But that’s fine. It is, in this spec, 90% road car and yet still happy on a hot circuit, being pushed hard without overheating its steel discs, offering more handling balance and playfulness and more reward the more you push it. Toyota has taken a delicate path with the Supra: a road car that gives more when you ask for more. And where, say, an A110 or M2 Competition might give you more all the time, that’s no bad thing. In terms of daily maturity, it’s closest, then, to a 718 Cayman. Curious. A few years ago, a Cayman was regarded as unbeatable. Now everybody wants a crack at it. On this showing, Toyota is getting as close as anyone.
TO BE CONFIRMED…
When will we know more? We’ll see the finished version in May next year, we think. There are those who’d like to say more, you suspect: “We will be launching first with the 3.0…” Which means more engines. “There is no sound augmentation currently…” Which perhaps means a four-cylinder.
It’s clear, though, that the platform could handle more at both ends of the scale: a lighter four-pot with a manual ’box and passive dampers would be grand, while BMW M-car-levels of power, plus a Gazoo Racing ‘GRMN’ badge, would be handled easily. It’ll go racing (in GT categories), while chief engineer (and head of Gazoo Racing) Tetsuya Tada would like to offer details to tuning firms as soon as he’s allowed, to help build love and loyalty for the Supra brand.
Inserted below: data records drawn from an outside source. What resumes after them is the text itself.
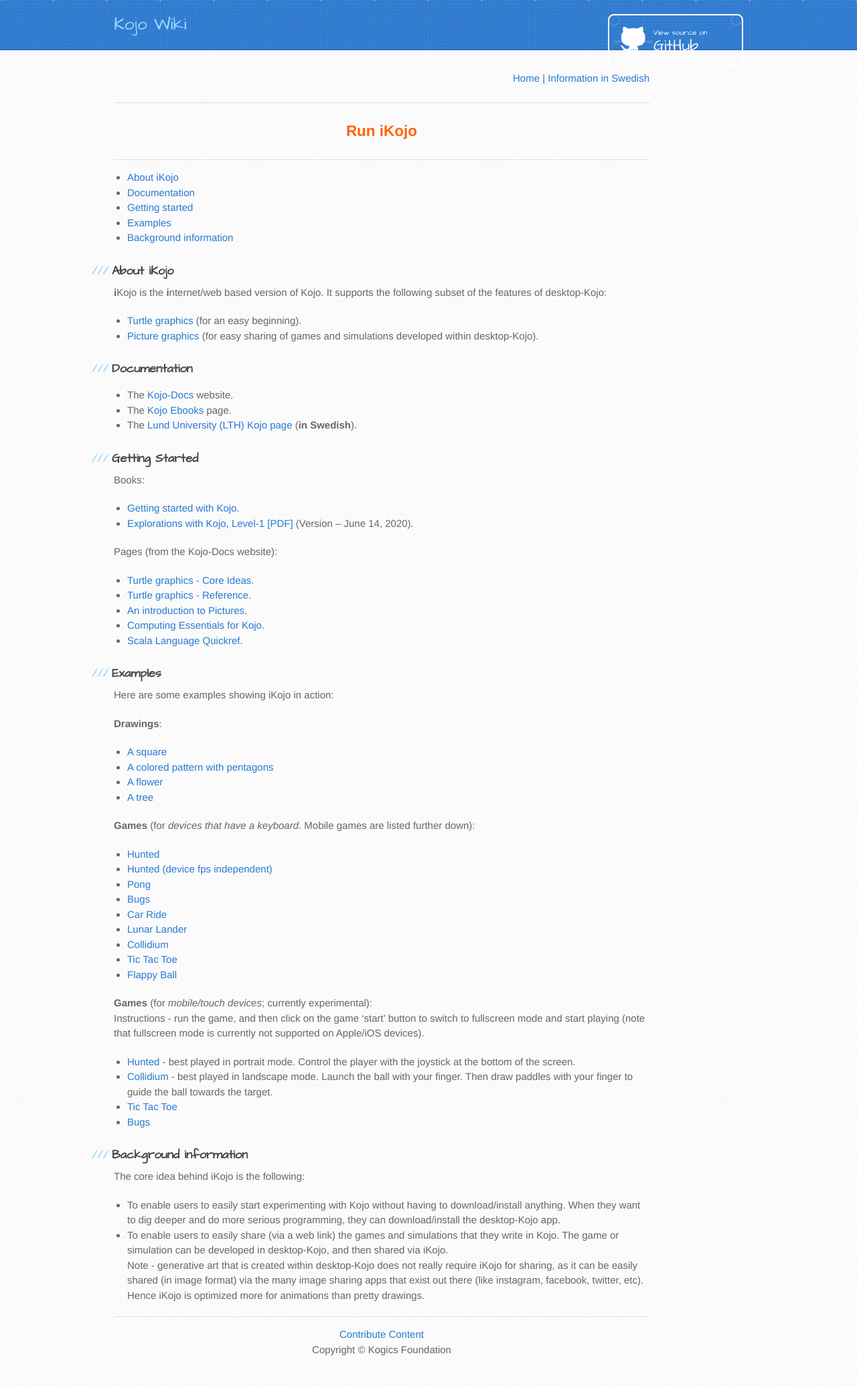
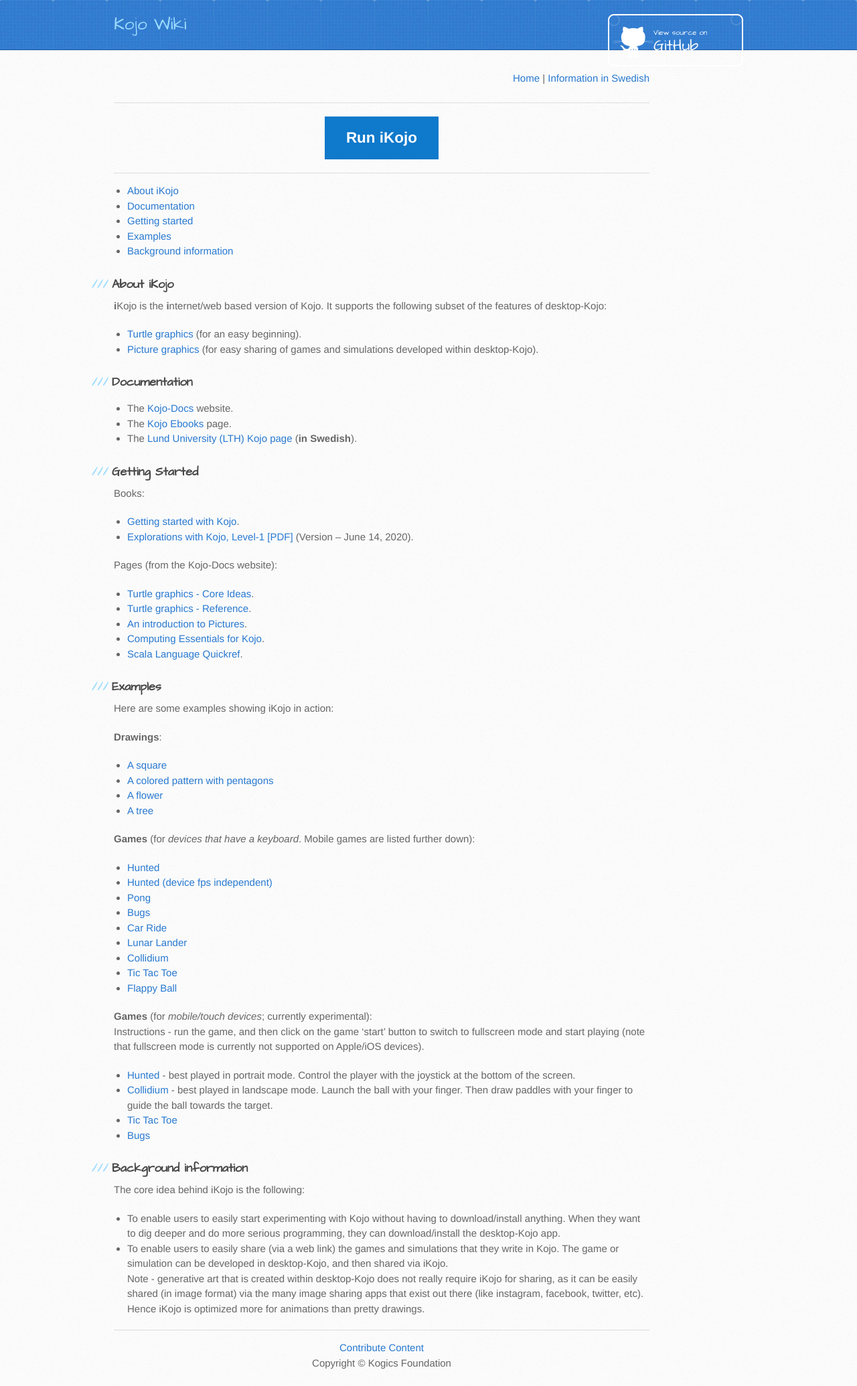
Before and after one commit to kojodoc/kojodoc.github.io, a Jekyll site: the page built from ikojo.md, in a window 1280 px wide. Shown: the whole page at 67% size. Built offline with Jekyll 4.4.1, drawn with Linux system fonts in a browser that asks for light colours; our own code applies the rules of GitHub Pages for plain Markdown files; the repository's description, which GitHub fills in, is left out.

Commit message:
Style the 'Run iKojo' link like a button.

```diff
--- a/ikojo.md
+++ b/ikojo.md
@@ -4,8 +4,10 @@
 
 ---
 
-<div style="text-align:center;margin:25px;">
-    <a href="http://ikojo.in"><span style="font-size:150%;color:#ff6200"><strong>Run iKojo</strong></span></a>
+<div style="text-align:center;">
+    <a href="http://ikojo.in">
+      <span style="font-size:150%;background-color:#0f79cb;color:white;padding: 15px 32px;display: inline-block;margin: 5px;"><strong>Run iKojo</strong></span>
+    </a>
 </div>
 
 ---
```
It feels like we’ve been hanging for Supra details for years, but this is, still, just the start.
If you hadn’t been told better, you could believe the engine note was augmented through the speakers, because it’s so smooth and zingy. MP
Price £50,000 (est)
Engine 6 cyls, 3000cc, turbo, petrol
Power 340bhp at 5500rpm (est)
Torque 350lb ft at 2500rpm (est)
0-62mph 4.8sec (est)
Top speed 170mph (est)
Weight 1500kg (est)
Economy 31mpg (combined, est)
CO2, tax band 225g/km, 37% (est)
Rivals BMW M2 Competition, Porsche 718 Cayman